So today has been kind of a busy day, and this is the first chance that I have had to just sit down and relax. I had my classes like usual from 11:30 to 6:15, but then I had to go grocery shopping, both for myself and for my homework that I had to do for my language class for tomorrow.

This week, our main topic has been about food, cooking and the kitchen in general, so on Tuesday, my teacher assigned us the task of bringing in a dish from our home countries. There are eight of us from six different countries. There’s one guy and one girl from Hungary, who did not even know the other existed before they came to the course and even though they attend the same university back home, there’s a girl from Russia, but all the way on the other side closer to China, there’s a girl from Japan (which I will discuss in a later post the demographics of the course), there’s a girl from France, there’s a guy who lived part of his life in Canada and the rest in the States, and then there’s another guy and myself which are from the States.
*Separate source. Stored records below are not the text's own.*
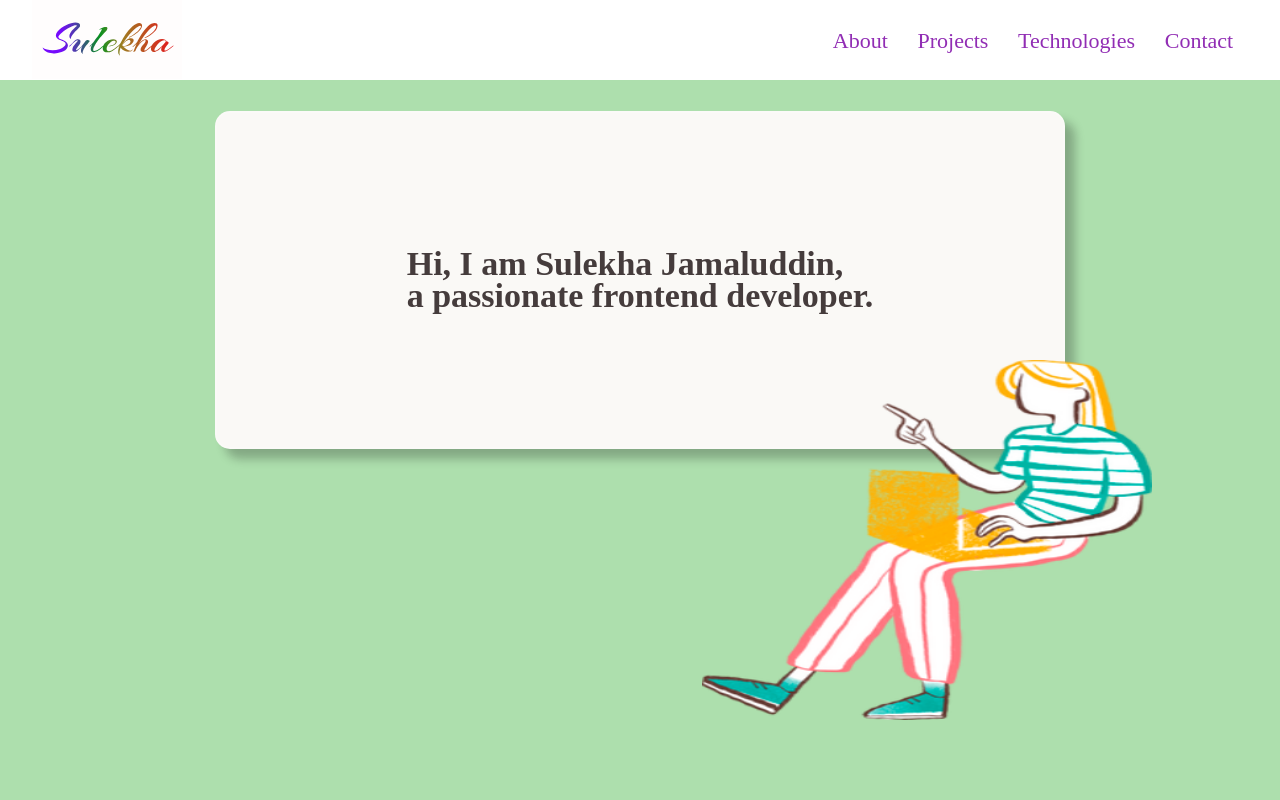
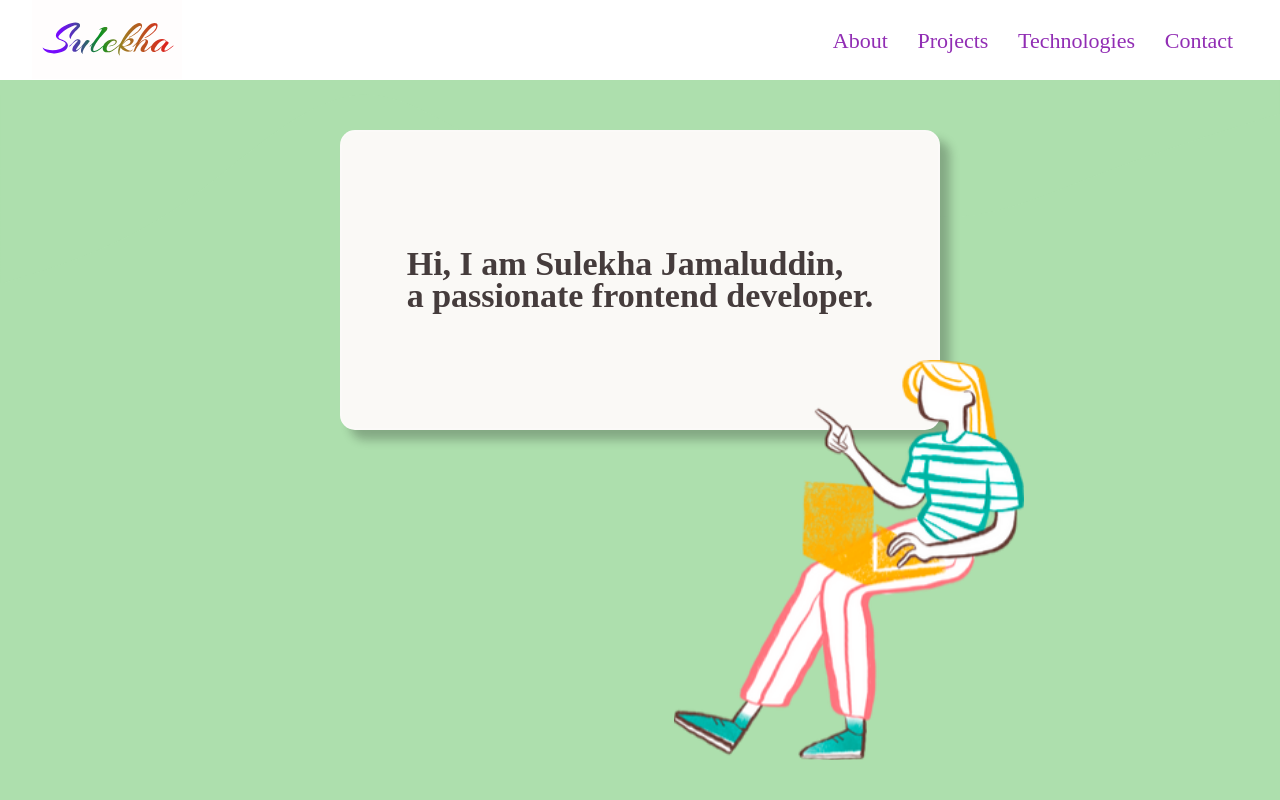
Before and after one commit to sulekhajamaluddin/portfolio, a React (Create React App) app: page / in a window 1280 px wide. Shown: the top 800 px of the page. Built offline with nearby package versions, Linux system fonts and the light colour scheme; a web font is replaced by a local one.

Commit message:
Fix hero

```diff
--- a/src/components/Hero.jsx
+++ b/src/components/Hero.jsx
@@ -4,30 +4,30 @@ import purplecircle from "../assets/purplecircle.png";
 export default function Hero() {
   return (
     <div className="hero">
-      <div className="hero__section-one"></div>
-      <div className="hero__section-two">
-        <img src={greenwaves} alt="A green wavy background" />
+      <div className="green-background">
+        {/*To give the top part moss-green background*/}
       </div>
-      <div className="hero__frame-holder">
-        <div className="hero__frame">
+      <img src={greenwaves} alt="A green wavy background" />
+      <div className="frame-holder">
+        <div className="frame">
           <h1>
             Hi, I am Sulekha Jamaluddin,
             <br /> a passionate frontend developer.
           </h1>
         </div>
         <img
-          className="hero__circle-one"
+          className="purple-circle-big"
           src={purplecircle}
           alt="A purple colored circle"
         />
         <img
-          className="hero__circle-two"
+          className="purple-circle-small"
           src={purplecircle}
           alt="A purple colored circle"
         />
       </div>
       <img
-        className="hero__image"
+        className="hero-image"
         src={heroimage}
         alt="A woman sitting with a laptop"
       />
--- a/src/styles/base/typography.css
+++ b/src/styles/base/typography.css
@@ -21,7 +21,7 @@ p {
   font-size: var(--text-paragraph);
 }
 
-@media screen and (min-width: 375px) and (max-width: 767px) {
+@media screen and (min-width: 375px) and (max-width: 749px) {
   h1 {
     font-size: 22px;
   }
@@ -38,3 +38,13 @@ p {
     font-size: var(--text-paragraph-mobile);
   }
 }
+
+@media screen and (min-width: 750px) and (max-width: 1000px) {
+  h1 {
+    font-size: 28px;
+  }
+
+  p {
+    font-size: var(--text-paragraph-tablet);
+  }
+}
--- a/src/styles/base/variables.css
+++ b/src/styles/base/variables.css
@@ -22,4 +22,5 @@
 :root {
   --text-paragraph: 22px;
   --text-paragraph-mobile: 17px;
+  --text-paragraph-tablet: 20px;
 }
--- a/src/styles/components/Hero.css
+++ b/src/styles/components/Hero.css
@@ -5,17 +5,13 @@
   background-color: var(--color-white-pale);
 }
 
-.hero__section-one {
+.green-background {
   width: 100vw;
   height: 60vh;
   background-color: var(--color-moss-green);
 }
 
-.hero__section-two {
-  width: 100vw;
-}
-
-.hero__frame-holder {
+.hero .frame-holder {
   width: 750px;
   height: 400px;
   position: absolute;
@@ -25,7 +21,7 @@
   z-index: 10;
 }
 
-.hero__frame {
+.hero .frame {
   width: 750px;
   height: 400px;
   background-color: rgba(255, 255, 255, 0.1);
@@ -40,32 +36,28 @@
   top: 50%;
   left: 50%;
   transform: translate(-50%, -50%);
-  z-index: 10;
+  z-index: 20;
 }
 
-.hero__frame h1 {
-  color: var(--color-grey);
-}
-
-.hero__circle-one,
-.hero__circle-two {
+.purple-circle-big,
+.purple-circle-small {
   position: absolute;
   z-index: 5;
 }
 
-.hero__circle-one {
+.purple-circle-big {
   width: 150px;
   height: 150px;
   transform: translate(-75px, 325px);
 }
 
-.hero__circle-two {
+.purple-circle-small {
   width: 80px;
   height: 80px;
   transform: translate(710px, -35px);
 }
 
-.hero__image {
+.hero-image {
   width: 400px;
   height: 450px;
   position: absolute;
@@ -76,12 +68,12 @@
 
 .circle {
   color: transparent;
-  border: 1px solid rgba(255, 255, 255, 0.2);
+  border: 1px solid rgba(255, 255, 255, 0.1);
   border-radius: 50%;
   position: absolute;
   background-color: rgba(255, 255, 255, 0.2);
   backdrop-filter: blur(40px);
-  box-shadow: 0px 0px 1px rgba(10, 10, 10, 0.25);
+  box-shadow: 0px 0px 0.5px rgba(10, 10, 10, 0.25);
 }
 
 .hero__small-circle {
@@ -131,13 +123,13 @@
 
 /*Media queries for iPhone SE, iPhone XR, iPhone 12 Pro, Samsung Galaxy S20 Ultra*/
 
-@media screen and (min-width: 375px) and (max-width: 767px) {
+@media screen and (min-width: 375px) and (max-width: 549px) {
   .hero {
     width: 100vw;
     background-color: var(--color-moss-green);
   }
 
-  .hero__frame-holder {
+  .hero .frame-holder {
     width: 95%;
     height: 60%;
     position: absolute;
@@ -146,13 +138,44 @@
     transform: translate(-50%, -50%);
   }
 
-  .hero__frame {
+  .hero .frame {
     width: 95%;
     height: 60%;
     background-color: var(--color-white-pale);
   }
 
-  .hero__image {
+  .hero-image {
+    width: 295px;
+    height: 45%;
+    position: absolute;
+    right: 10%;
+    bottom: 10%;
+  }
+}
+
+/*Phablets*/
+@media screen and (min-width: 550px) and (max-width: 749px) {
+  .hero {
+    width: 100vw;
+    background-color: var(--color-moss-green);
+  }
+
+  .hero .frame-holder {
+    width: 525px;
+    height: 450px;
+    position: absolute;
+    top: 35%;
+    left: 50%;
+    transform: translate(-50%, -50%);
+  }
+
+  .hero .frame {
+    width: 100%;
+    height: 60%;
+    background-color: var(--color-white-pale);
+  }
+
+  .hero-image {
     width: 295px;
     height: 45%;
     position: absolute;
@@ -165,73 +188,72 @@
 
 /*Ipad Mini, Ipad Air, Surface Pro 7*/
 
-@media screen and (min-width: 768px) and (max-width: 1024px) {
+@media screen and (min-width: 750px) and (max-width: 1000px) {
   .hero {
     width: 100vw;
     background-color: var(--color-moss-green);
   }
 
-  .hero__frame-holder {
-    width: 85%;
-    height: 60%;
+  .hero .frame-holder {
+    width: 550px;
+    height: 450px;
     position: absolute;
     top: 35%;
     left: 50%;
     transform: translate(-50%, -50%);
   }
 
-  .hero__frame {
-    width: 85%;
+  .hero .frame {
+    width: 100%;
     height: 60%;
     background-color: var(--color-white-pale);
   }
 
-  .hero__image {
-    width: 450px;
-    height: 45%;
+  .hero-image {
+    width: 350px;
+    height: 50%;
     position: absolute;
-    right: 10%;
-    bottom: 10%;
+    right: 15%;
+    bottom: 5%;
   }
 }
 
 /*Larger Screens*/
 
-@media screen and (min-width: 1025px) and (max-width: 1280px) {
+@media screen and (min-width: 1001px) and (max-width: 1280px) {
   .hero {
     width: 100vw;
     background-color: var(--color-moss-green);
   }
 
-  .hero__frame-holder {
-    width: 850px;
-    height: 65%;
+  .hero .frame-holder {
+    width: 600px;
+    height: 500px;
     position: absolute;
     top: 35%;
     left: 50%;
     transform: translate(-50%, -50%);
   }
 
-  .hero__frame {
-    width: 850px;
-    height: 65%;
+  .hero .frame {
+    width: 100%;
+    height: 60%;
     background-color: var(--color-white-pale);
   }
 
-  .hero__image {
-    width: 450px;
-    height: 45%;
+  .hero-image {
+    width: 350px;
+    height: 50%;
     position: absolute;
-    right: 10%;
-    bottom: 10%;
+    right: 20%;
+    bottom: 5%;
   }
 }
 
 @media screen and (min-width: 375px) and (max-width: 1280px) {
-  .hero__section-one,
-  .hero__section-two,
-  .hero__circle-one,
-  .hero__circle-two,
+  .green-background,
+  .purple-circle-big,
+  .purple-circle-small,
   .circle,
   .hero__small-circle,
   .hero__medium-circle,
--- a/src/styles/components/Navbar.css
+++ b/src/styles/components/Navbar.css
@@ -46,7 +46,7 @@
 
 /*Media queries for iPhone SE, iPhone XR, iPhone 12 Pro, Samsung Galaxy S20 Ultra*/
 
-@media screen and (min-width: 375px) and (max-width: 767px) {
+@media screen and (min-width: 375px) and (max-width: 749px) {
   .navbar {
     display: none;
   }
@@ -84,3 +84,9 @@
     cursor: pointer;
   }
 }
+
+@media screen and (min-width: 750px) and (max-width: 1000px) {
+  .navbar__links a {
+    font-size: var(--text-paragraph-tablet);
+  }
+}
```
The teacher asked us what we were going to bring in because she was curious, but only a few people knew, so I know the guy from Hungary is bringing in some alcohol, the guy from the States is bringing in some sort of dessert, the girl from Japan is making some sort of sushi thing, and I decided to make deviled eggs.

I decided to make deviled eggs because as I was researching typical dishes found in America, I found that it was the easiest thing to make and required the fewest number of ingredients that I was required to buy. I found the recipe on AllRecipes.com, but I had to substitute some sauce for sandwiches for the creamy dressing, because I couldn’t find any salad dressing here. I ate a few of them that were falling apart and they actually turned out pretty good, even though I may have added a little bit too much mustard to them.

That’s all for today. Tomorrow I’ll tell you how my class liked the deviled eggs I made and how the other things my class brought in tasted and explain what they were. I’ll also tell you how my birthday celebration dinner went because today after class I invited everyone to dinner tomorrow, but already three people can’t make it, which makes me a bit sad, but I’ll live. Bye now!

Here’s the link to the recipe I used. I had to use a lot more of the mustard and the dressing than it said, even though I only used six eggs. Enjoy!
http://allrecipes.com/recipe/deviled-eggs/detail.aspx